**DATASET EXCERPTS**
Start of Block
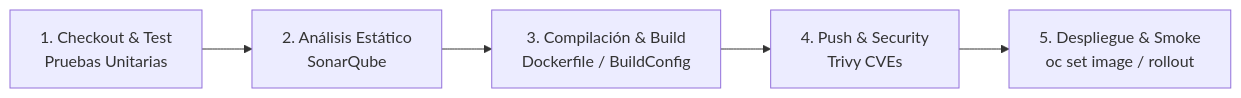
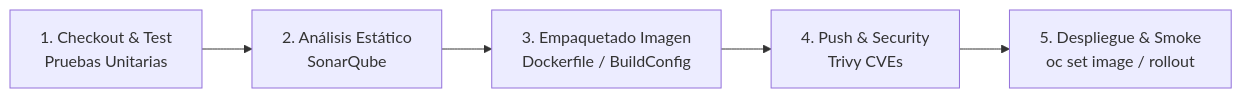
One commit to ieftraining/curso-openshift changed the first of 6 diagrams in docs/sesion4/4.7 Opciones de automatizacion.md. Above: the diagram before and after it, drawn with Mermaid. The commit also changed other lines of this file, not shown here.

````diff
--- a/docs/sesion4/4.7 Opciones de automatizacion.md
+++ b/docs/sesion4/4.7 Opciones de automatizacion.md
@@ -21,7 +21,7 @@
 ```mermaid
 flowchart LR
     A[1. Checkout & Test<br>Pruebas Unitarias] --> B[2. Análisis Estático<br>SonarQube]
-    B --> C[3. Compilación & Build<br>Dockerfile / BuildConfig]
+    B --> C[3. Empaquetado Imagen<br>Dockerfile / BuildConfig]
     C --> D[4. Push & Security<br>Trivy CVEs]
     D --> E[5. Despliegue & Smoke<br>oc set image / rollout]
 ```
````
End of Block
Start of Block
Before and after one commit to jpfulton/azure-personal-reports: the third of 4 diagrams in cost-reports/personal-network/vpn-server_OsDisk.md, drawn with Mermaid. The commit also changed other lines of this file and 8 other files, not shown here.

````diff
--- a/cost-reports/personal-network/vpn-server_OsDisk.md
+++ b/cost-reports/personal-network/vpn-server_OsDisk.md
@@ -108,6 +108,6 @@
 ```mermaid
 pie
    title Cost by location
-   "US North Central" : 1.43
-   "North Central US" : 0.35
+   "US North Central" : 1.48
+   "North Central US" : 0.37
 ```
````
End of Block
Start of Block
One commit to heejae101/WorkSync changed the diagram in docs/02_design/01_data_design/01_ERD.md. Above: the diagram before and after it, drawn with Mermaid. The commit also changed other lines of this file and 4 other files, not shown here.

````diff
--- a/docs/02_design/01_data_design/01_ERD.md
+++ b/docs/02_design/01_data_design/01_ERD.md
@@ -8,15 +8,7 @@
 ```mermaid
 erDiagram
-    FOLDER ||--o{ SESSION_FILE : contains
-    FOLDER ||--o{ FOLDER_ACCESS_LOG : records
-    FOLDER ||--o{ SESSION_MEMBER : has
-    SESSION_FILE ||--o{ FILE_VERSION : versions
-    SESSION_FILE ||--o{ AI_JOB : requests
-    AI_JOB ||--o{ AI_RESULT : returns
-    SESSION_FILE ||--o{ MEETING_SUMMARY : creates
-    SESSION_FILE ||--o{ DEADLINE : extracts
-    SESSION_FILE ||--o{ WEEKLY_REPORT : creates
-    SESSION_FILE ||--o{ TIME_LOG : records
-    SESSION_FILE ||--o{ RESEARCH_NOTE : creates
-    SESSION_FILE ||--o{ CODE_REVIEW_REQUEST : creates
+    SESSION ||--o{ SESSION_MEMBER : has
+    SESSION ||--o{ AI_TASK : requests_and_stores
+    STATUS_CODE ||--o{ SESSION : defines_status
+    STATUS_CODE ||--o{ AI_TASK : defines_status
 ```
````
End of Block
**PROBLEM STATEMENT**
The lines holding the word "Central" are the answer. Pull them out of the records and copy them.

**RESULT FOR THIS EXERCISE**
-   "US North Central" : 1.43
-   "North Central US" : 0.35
+   "US North Central" : 1.48
+   "North Central US" : 0.37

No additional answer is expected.